If you use a debt management plan (DMP) to repay what you owe lenders, make sure the company that set it up is still making the repayments for you.
Several debt management companies have stopped trading because the Financial Conduct Authority (FCA) has tightened regulations for them.
If the debt management company you use goes under, they could stop making your repayments.
They can help you decide what to do next, including:
Making payments directly to your creditors yourself
Setting up a new debt management plan
Before you contact them, find out what you owe, how much you earn and what bills you pay to give them a clear idea of your financial situation.
If you keep making payments, your money may not make it to your creditors and could be lost.
If you pay by direct debit or standing order, find out when the next payment is due and contact your bank to cancel it. You can do this by:
Phoning your bank
Logging in to your online banking
Visiting a branch
If you have made payments to a debt management company that has gone bust you will need to contact the Financial Conduct Authority.
They will be able to give you details of the company's administrators, who will let you know what is going on and if you can get your money back.
Once you have stopped making payments through a debt management company, you still need to keep paying your debts.
Contact the companies you owe money to as soon as possible to let them know your situation and how you intend to repay them. They may then:
Agree not to take action to recover what you owe to them, such as using debt collectors
Give you time to set up a new debt management plan
Let you make lower repayments while you organise a new DMP
Pass on details of where you can get help and advice
If you decide setting up a new DMP is best for you after getting advice, you can start using one to pay off your debts:
Debt charities can offer DMPs that do not charge any fees.
They can deal with your creditors for you and help you set up a DMP that uses 100% of what you pay towards clearing your debts.
If you use a regulated company and things go worng, you can complain through the Financial Ombudsman Service.
You can check if a company is authorised by checking the FCA's register.
Yes, you can cancel a debt management plan whether:
The company that provides it has gone under
The company that provides it is still trading but you do not want to use them any more

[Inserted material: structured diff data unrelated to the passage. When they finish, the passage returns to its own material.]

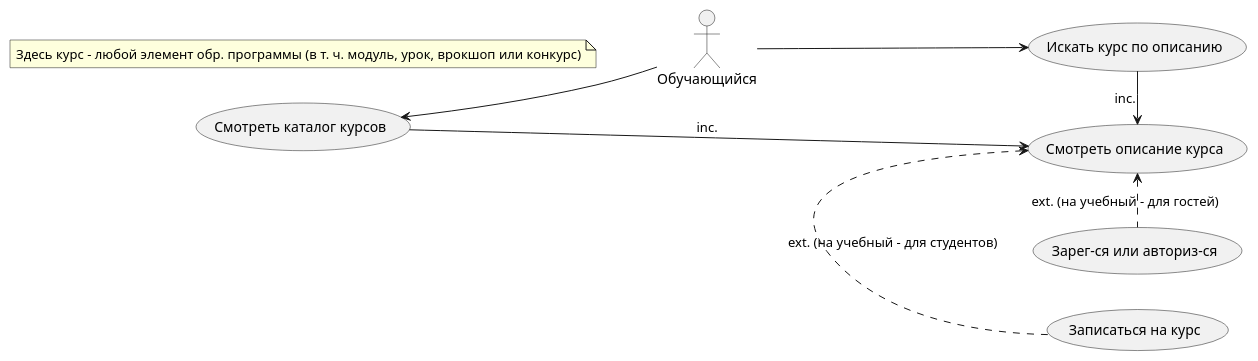
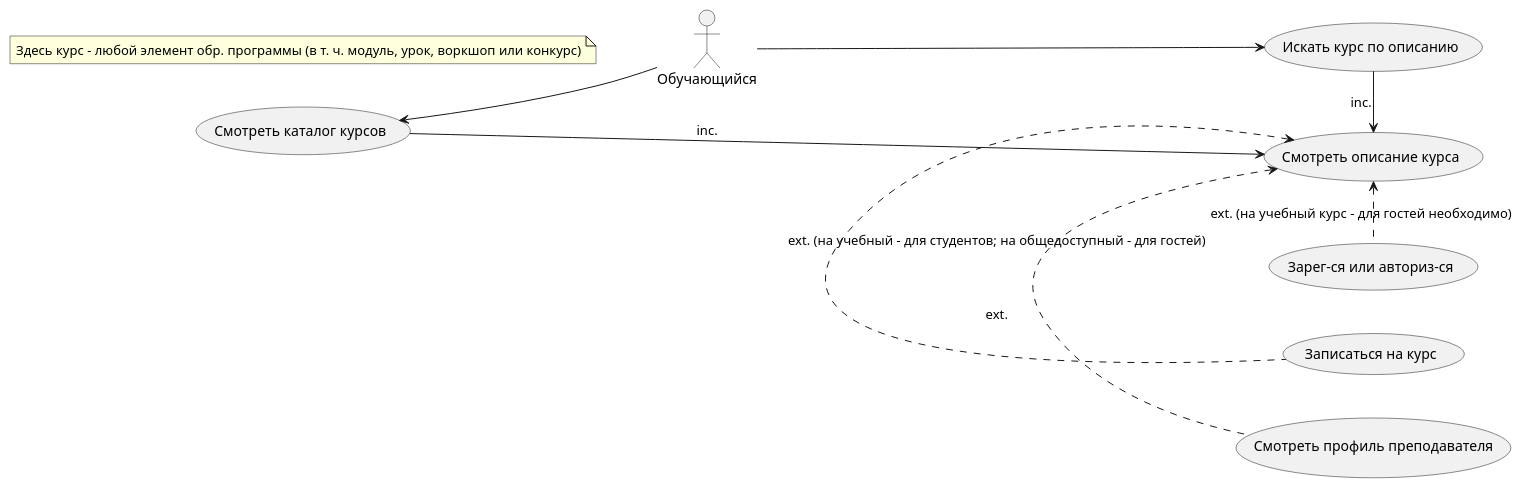
One commit to karpoftea/mts-kata-2023 changed the second of 4 diagrams in docs/requirements/requirements.md. Above: the diagram before and after it, drawn with PlantUML. The commit also changed other lines of this file, not shown here.

````diff
--- a/docs/requirements/requirements.md
+++ b/docs/requirements/requirements.md
@@ -104,23 +105,25 @@
 ```plantuml
 @startuml
 
 left to right direction
 
 actor "Обучающийся" as guest
 
 usecase "Смотреть каталог курсов" as UC21
 usecase "Искать курс по описанию" as UC22
 usecase "Смотреть описание курса" as UC24
-note "Здесь курс - любой элемент обр. программы (в т. ч. модуль, урок, врокшоп или конкурс)" as N21
+note "Здесь курс - любой элемент обр. программы (в т. ч. модуль, урок, воркшоп или конкурс)" as N21
 usecase "Записаться на курс" as UC25
 usecase "Зарег-ся или авториз-ся" as UC23
+usecase "Смотреть профиль преподавателя" as UC26
 
 guest -up-> UC21
 guest --> UC22
 UC21 -> UC24 : inc.
 UC22 -> UC24 : inc.
-UC24 <. UC25 : ext. (на учебный - для студентов)
-UC24 <. UC23 : ext. (на учебный - для гостей)
+UC24 <. UC25 : ext. (на учебный - для студентов; на общедоступный - для гостей)
+UC24 <. UC23 : ext. (на учебный курс - для гостей необходимо)
+UC24 <. UC26 : ext.
 
 @enduml
 ```
````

You set it up yourself
This Citizens Advice guide explains how to cancel a DMP. You will need to continue to pay your creditors yourself or start a new debt management plan.